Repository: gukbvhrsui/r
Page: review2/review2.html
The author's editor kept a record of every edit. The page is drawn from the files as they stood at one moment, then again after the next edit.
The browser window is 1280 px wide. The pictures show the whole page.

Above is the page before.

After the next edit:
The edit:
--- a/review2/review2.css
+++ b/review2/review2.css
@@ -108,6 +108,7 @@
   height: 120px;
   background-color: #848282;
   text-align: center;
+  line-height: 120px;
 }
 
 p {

---

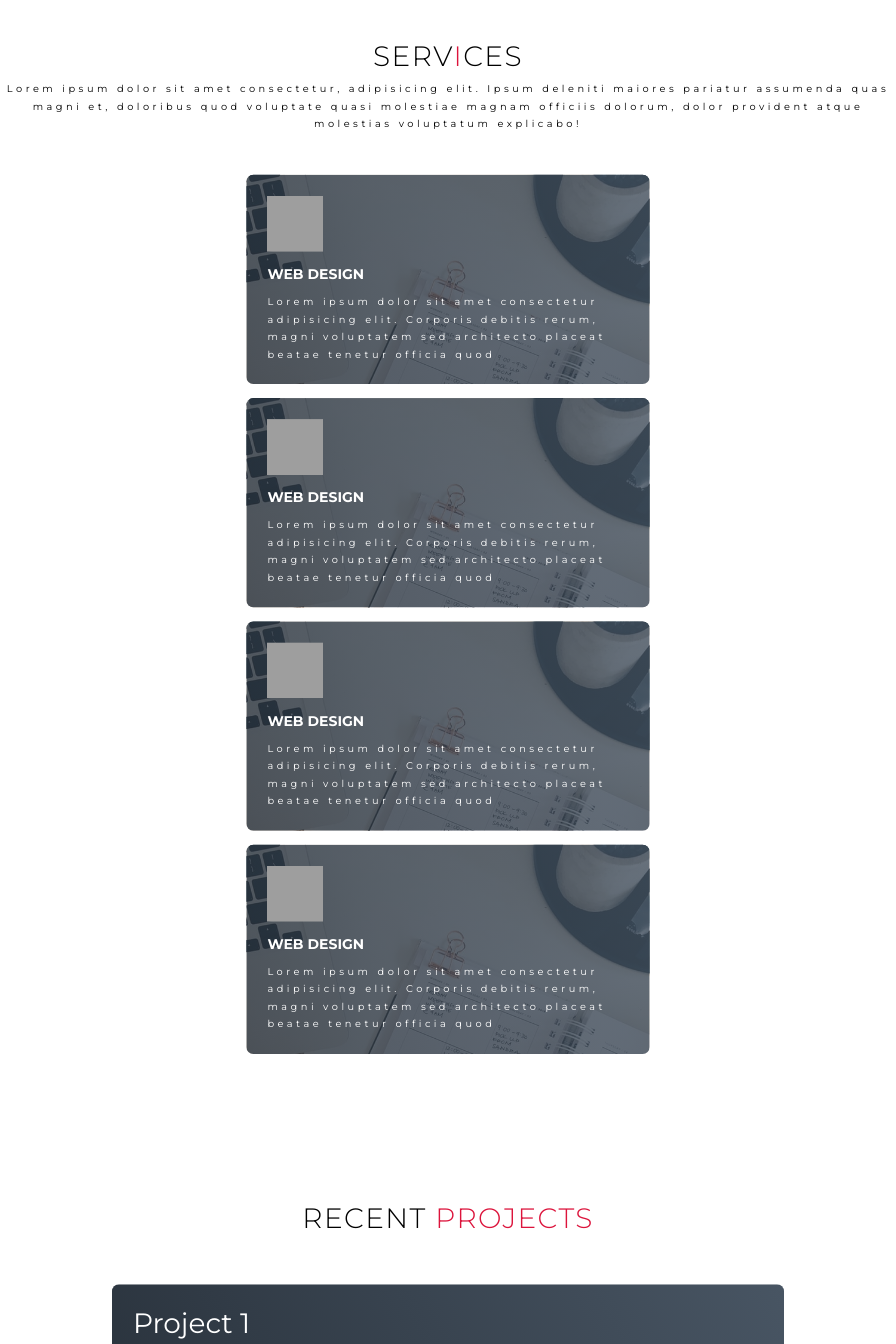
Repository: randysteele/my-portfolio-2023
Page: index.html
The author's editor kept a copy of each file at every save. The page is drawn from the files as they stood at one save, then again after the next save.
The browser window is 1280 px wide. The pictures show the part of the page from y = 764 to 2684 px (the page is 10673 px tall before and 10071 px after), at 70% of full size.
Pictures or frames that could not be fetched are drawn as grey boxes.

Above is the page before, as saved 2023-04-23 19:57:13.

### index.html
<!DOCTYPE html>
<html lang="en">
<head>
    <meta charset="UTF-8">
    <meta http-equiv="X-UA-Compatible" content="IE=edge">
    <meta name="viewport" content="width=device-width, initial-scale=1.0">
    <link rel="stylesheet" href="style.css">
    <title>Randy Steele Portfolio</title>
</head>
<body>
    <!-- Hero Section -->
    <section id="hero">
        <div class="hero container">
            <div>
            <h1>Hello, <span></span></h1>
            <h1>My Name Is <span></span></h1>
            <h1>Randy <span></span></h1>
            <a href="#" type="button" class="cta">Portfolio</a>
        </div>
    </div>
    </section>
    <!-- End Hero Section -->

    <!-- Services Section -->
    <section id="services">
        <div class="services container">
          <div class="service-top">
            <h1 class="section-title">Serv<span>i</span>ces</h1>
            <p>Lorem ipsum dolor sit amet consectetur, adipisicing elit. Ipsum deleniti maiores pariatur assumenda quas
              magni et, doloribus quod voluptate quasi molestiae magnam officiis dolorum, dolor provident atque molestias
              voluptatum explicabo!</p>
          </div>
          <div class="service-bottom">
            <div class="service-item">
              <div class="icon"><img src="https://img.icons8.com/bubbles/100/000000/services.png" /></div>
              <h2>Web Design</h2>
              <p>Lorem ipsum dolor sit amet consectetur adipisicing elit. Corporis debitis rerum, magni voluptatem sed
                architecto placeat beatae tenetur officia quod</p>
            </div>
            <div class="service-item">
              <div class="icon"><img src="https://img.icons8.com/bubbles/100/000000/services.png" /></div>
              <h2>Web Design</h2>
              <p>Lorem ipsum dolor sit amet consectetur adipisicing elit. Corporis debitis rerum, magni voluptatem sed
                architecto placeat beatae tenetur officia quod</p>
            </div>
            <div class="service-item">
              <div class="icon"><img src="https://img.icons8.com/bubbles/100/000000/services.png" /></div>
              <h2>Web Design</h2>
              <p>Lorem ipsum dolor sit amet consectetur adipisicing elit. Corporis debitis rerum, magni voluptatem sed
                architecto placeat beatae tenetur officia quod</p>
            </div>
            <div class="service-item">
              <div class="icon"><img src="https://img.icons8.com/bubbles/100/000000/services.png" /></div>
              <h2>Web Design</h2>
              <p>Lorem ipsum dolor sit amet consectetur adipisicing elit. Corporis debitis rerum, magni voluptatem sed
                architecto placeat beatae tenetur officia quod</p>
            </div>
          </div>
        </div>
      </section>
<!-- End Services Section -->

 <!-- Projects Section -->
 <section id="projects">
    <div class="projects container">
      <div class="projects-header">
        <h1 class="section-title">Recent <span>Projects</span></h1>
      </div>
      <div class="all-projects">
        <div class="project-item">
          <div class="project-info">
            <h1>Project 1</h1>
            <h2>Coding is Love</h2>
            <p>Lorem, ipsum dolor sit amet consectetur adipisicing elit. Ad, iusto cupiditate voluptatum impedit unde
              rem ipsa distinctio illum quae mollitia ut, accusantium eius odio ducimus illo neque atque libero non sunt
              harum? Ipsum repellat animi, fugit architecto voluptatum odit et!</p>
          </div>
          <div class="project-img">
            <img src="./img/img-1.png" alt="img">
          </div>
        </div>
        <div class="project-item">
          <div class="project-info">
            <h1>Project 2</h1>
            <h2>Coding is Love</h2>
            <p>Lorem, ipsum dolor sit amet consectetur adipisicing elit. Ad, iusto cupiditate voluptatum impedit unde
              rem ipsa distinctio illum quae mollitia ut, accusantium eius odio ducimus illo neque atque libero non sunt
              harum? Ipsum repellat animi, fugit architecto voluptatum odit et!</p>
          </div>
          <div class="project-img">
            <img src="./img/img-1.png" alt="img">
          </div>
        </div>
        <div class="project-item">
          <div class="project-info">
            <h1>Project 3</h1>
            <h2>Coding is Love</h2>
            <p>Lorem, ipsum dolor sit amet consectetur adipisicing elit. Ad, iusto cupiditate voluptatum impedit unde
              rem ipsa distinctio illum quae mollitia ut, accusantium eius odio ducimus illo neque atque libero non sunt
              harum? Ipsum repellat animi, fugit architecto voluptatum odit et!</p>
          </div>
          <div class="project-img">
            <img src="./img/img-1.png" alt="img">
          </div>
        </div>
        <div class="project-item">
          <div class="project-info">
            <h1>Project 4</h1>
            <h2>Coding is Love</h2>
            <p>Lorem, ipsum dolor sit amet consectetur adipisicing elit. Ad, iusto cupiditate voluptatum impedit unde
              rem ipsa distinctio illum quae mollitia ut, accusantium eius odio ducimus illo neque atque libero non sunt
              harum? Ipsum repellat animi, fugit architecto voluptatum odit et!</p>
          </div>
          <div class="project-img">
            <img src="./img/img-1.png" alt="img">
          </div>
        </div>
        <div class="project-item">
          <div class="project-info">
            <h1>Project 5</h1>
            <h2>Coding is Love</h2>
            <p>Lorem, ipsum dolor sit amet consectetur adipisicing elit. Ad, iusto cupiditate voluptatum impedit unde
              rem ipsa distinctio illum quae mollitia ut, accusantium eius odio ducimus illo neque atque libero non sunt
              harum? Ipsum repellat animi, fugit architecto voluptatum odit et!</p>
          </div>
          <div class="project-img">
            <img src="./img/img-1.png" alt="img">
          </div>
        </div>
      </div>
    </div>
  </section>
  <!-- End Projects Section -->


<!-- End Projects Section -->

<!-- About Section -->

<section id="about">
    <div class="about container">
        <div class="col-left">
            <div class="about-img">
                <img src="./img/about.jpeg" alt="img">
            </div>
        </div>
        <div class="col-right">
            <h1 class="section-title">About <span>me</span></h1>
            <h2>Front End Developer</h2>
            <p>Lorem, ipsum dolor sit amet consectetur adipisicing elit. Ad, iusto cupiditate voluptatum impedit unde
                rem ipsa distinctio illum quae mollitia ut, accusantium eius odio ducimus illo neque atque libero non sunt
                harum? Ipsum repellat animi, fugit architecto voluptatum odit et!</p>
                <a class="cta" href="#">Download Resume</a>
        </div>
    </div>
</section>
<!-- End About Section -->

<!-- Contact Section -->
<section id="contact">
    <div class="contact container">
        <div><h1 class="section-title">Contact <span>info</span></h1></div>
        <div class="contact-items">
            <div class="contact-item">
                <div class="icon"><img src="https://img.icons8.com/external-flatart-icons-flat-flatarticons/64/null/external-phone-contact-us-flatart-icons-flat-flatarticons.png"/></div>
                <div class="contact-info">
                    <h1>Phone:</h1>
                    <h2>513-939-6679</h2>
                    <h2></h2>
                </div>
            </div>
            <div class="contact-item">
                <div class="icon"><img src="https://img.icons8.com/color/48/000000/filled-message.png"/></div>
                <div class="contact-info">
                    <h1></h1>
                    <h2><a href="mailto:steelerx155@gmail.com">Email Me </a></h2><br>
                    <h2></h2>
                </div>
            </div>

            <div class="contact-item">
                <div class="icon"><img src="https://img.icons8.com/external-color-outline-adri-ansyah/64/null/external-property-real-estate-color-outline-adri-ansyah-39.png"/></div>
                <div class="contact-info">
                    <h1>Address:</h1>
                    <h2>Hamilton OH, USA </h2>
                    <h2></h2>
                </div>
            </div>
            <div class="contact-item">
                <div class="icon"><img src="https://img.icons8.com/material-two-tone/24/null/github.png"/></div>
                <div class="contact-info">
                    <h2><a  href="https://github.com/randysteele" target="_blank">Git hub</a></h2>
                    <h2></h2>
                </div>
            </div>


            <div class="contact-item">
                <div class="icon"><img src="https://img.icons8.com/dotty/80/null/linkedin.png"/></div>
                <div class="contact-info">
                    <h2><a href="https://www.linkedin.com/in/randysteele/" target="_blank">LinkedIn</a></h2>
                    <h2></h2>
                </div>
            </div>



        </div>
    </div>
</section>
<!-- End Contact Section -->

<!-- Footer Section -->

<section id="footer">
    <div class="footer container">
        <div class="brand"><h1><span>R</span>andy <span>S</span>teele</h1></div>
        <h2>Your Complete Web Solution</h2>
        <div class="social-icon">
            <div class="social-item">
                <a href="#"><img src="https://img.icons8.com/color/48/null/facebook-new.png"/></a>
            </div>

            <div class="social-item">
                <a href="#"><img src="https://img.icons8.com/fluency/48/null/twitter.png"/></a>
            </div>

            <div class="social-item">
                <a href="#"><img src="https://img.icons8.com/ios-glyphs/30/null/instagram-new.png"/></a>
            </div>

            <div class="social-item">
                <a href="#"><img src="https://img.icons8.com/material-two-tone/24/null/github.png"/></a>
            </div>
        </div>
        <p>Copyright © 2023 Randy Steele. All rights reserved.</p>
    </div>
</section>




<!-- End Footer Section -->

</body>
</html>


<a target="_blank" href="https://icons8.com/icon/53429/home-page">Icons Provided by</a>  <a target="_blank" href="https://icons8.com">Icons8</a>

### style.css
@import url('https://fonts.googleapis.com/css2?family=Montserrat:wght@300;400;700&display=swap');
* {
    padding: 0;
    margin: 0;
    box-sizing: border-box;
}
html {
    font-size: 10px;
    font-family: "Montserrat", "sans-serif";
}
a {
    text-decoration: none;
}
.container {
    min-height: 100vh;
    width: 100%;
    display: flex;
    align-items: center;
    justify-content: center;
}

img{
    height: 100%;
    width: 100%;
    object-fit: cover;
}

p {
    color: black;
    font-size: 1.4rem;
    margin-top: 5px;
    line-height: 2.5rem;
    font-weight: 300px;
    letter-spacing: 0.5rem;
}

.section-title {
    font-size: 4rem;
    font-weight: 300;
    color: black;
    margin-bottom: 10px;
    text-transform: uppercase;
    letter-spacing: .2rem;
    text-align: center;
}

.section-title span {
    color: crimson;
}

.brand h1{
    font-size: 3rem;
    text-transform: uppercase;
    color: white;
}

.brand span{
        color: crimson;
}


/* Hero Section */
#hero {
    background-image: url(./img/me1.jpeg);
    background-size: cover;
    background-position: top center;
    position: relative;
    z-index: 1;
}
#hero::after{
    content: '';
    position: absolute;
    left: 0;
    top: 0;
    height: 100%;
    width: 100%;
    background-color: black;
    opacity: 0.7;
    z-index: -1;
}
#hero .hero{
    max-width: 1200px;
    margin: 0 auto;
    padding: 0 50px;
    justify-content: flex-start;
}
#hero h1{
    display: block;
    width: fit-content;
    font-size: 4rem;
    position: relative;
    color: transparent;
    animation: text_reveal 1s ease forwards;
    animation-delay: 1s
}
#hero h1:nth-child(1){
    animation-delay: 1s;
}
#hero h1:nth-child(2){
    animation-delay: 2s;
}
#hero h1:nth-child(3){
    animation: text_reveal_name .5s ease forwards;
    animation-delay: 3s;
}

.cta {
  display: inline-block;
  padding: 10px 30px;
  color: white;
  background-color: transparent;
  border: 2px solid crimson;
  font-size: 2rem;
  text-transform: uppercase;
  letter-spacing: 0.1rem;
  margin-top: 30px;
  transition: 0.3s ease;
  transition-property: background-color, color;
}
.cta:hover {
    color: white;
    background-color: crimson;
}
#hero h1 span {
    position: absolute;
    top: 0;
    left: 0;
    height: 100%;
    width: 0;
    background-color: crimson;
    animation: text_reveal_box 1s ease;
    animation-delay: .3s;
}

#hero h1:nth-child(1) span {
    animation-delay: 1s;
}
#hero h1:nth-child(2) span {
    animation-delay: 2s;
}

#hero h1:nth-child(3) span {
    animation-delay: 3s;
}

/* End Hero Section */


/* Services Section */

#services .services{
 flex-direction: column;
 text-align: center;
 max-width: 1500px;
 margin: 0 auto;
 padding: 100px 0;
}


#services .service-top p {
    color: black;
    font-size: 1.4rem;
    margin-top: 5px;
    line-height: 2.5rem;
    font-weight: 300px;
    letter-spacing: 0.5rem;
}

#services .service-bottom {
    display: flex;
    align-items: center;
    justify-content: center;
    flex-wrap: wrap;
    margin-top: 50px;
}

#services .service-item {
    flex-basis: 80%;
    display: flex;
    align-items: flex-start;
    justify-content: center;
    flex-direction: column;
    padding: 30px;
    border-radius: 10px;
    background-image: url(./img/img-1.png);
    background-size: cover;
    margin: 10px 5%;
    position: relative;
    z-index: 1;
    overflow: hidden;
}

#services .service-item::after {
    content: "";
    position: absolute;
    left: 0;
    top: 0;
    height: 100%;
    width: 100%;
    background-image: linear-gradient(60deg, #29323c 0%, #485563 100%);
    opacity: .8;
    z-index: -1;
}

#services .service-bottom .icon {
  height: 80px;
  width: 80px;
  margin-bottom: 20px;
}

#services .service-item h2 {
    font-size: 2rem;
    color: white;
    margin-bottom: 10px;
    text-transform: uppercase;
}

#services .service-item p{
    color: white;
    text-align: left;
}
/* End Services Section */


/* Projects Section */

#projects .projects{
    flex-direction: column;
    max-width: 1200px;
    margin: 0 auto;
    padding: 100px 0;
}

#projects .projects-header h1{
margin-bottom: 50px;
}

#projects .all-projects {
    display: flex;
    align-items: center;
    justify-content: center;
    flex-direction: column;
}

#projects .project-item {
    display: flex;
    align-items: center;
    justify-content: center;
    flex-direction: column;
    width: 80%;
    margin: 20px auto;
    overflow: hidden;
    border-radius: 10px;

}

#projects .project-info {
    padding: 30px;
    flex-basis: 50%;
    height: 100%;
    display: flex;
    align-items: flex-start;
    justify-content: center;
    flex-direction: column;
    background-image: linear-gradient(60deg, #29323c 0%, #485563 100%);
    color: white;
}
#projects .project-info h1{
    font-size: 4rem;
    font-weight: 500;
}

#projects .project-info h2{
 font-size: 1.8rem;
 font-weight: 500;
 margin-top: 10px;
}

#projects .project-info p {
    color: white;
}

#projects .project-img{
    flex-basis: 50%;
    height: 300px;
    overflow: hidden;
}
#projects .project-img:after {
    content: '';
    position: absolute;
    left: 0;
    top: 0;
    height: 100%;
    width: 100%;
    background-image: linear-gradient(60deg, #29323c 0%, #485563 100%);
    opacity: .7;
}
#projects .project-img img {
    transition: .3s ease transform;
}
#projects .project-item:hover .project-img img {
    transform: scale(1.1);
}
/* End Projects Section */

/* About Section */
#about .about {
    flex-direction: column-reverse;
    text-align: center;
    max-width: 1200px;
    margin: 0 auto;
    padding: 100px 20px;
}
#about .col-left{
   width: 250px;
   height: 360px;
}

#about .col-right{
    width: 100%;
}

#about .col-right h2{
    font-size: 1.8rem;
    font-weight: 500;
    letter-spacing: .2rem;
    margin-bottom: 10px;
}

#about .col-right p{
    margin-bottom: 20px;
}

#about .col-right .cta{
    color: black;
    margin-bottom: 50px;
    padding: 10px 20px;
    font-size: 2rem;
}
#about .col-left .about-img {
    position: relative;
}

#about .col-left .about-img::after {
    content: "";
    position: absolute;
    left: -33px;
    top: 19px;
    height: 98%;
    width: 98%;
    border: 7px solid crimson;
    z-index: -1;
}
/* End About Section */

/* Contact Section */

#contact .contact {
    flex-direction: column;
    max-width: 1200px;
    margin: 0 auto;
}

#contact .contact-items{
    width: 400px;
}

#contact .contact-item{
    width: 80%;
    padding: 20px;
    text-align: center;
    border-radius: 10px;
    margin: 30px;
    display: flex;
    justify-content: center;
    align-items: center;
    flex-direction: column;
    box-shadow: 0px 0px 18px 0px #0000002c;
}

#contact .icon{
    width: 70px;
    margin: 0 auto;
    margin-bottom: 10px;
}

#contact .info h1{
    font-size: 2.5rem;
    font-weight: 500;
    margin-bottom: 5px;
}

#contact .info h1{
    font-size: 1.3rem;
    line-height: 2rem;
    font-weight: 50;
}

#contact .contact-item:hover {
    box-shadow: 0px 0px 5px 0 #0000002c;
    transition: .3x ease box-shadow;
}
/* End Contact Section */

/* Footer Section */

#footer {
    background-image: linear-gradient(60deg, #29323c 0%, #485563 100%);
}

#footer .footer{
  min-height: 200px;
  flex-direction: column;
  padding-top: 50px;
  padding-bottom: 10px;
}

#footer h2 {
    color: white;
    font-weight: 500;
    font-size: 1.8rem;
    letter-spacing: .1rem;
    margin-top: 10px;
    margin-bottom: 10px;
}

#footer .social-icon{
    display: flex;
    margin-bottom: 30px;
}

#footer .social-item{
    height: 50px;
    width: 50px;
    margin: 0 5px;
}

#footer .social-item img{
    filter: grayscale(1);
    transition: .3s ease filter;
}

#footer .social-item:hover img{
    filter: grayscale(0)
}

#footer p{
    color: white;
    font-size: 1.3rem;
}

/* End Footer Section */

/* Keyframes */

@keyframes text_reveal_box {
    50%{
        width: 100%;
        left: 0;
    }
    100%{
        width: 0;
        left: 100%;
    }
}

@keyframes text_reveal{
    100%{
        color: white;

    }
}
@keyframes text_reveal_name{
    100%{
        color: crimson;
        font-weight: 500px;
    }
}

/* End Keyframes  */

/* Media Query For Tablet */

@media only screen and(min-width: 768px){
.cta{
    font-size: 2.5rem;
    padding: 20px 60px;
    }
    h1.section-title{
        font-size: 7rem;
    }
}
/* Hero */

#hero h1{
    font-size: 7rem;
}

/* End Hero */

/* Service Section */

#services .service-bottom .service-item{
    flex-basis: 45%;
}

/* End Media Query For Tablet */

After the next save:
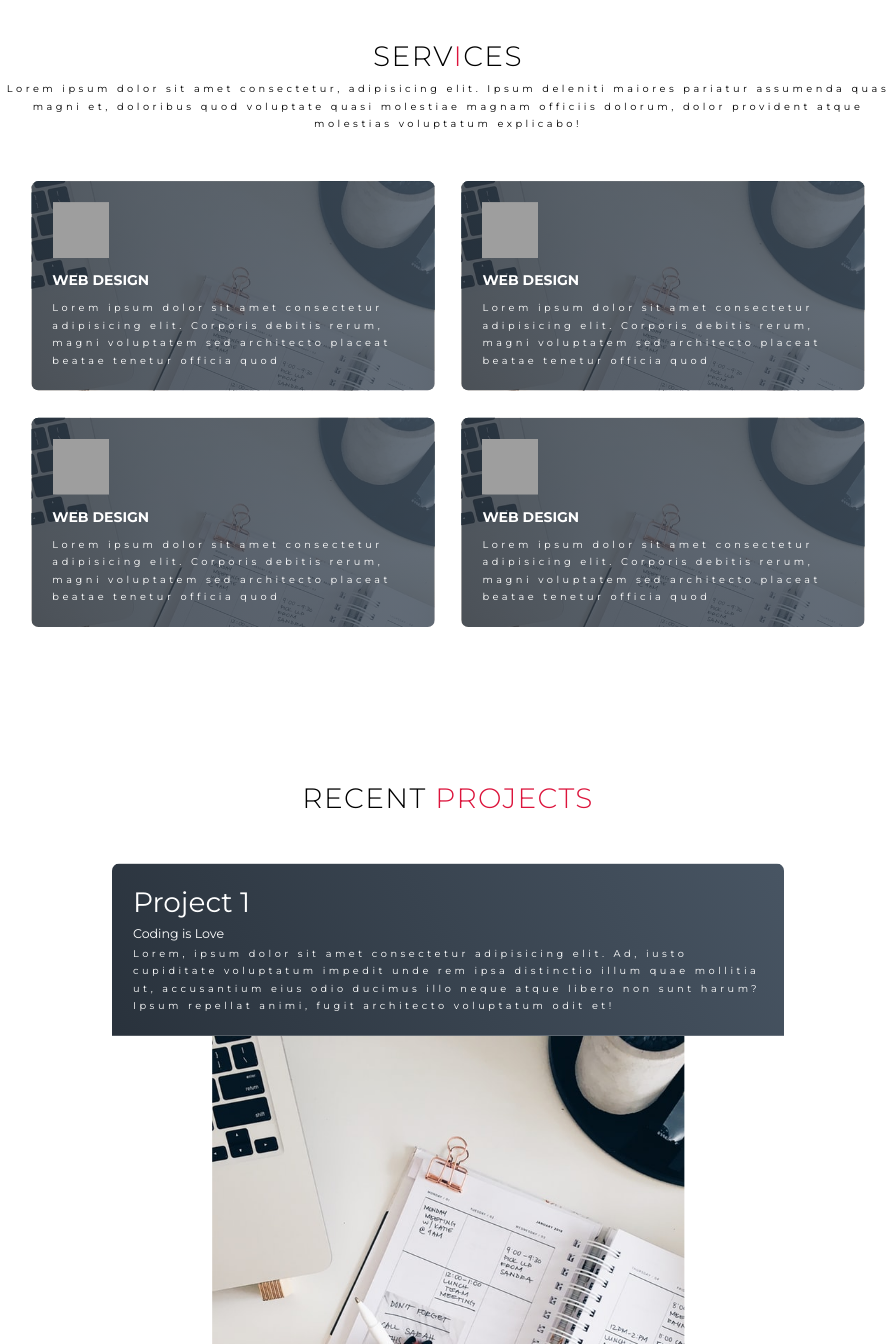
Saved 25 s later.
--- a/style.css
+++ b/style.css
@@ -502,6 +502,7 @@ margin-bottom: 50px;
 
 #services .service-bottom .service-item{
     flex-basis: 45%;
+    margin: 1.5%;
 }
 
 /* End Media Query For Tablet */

**EXERCISE:**
Read the entries above and find each line holding the word "animation". Copy it out.

**OUTPUT OF THE EXERCISE:**
    animation: text_reveal 1s ease forwards;
    animation-delay: 1s
    animation-delay: 1s;
    animation-delay: 2s;
    animation: text_reveal_name .5s ease forwards;
    animation-delay: 3s;
    animation: text_reveal_box 1s ease;
    animation-delay: .3s;
    animation-delay: 1s;
    animation-delay: 2s;
    animation-delay: 3s;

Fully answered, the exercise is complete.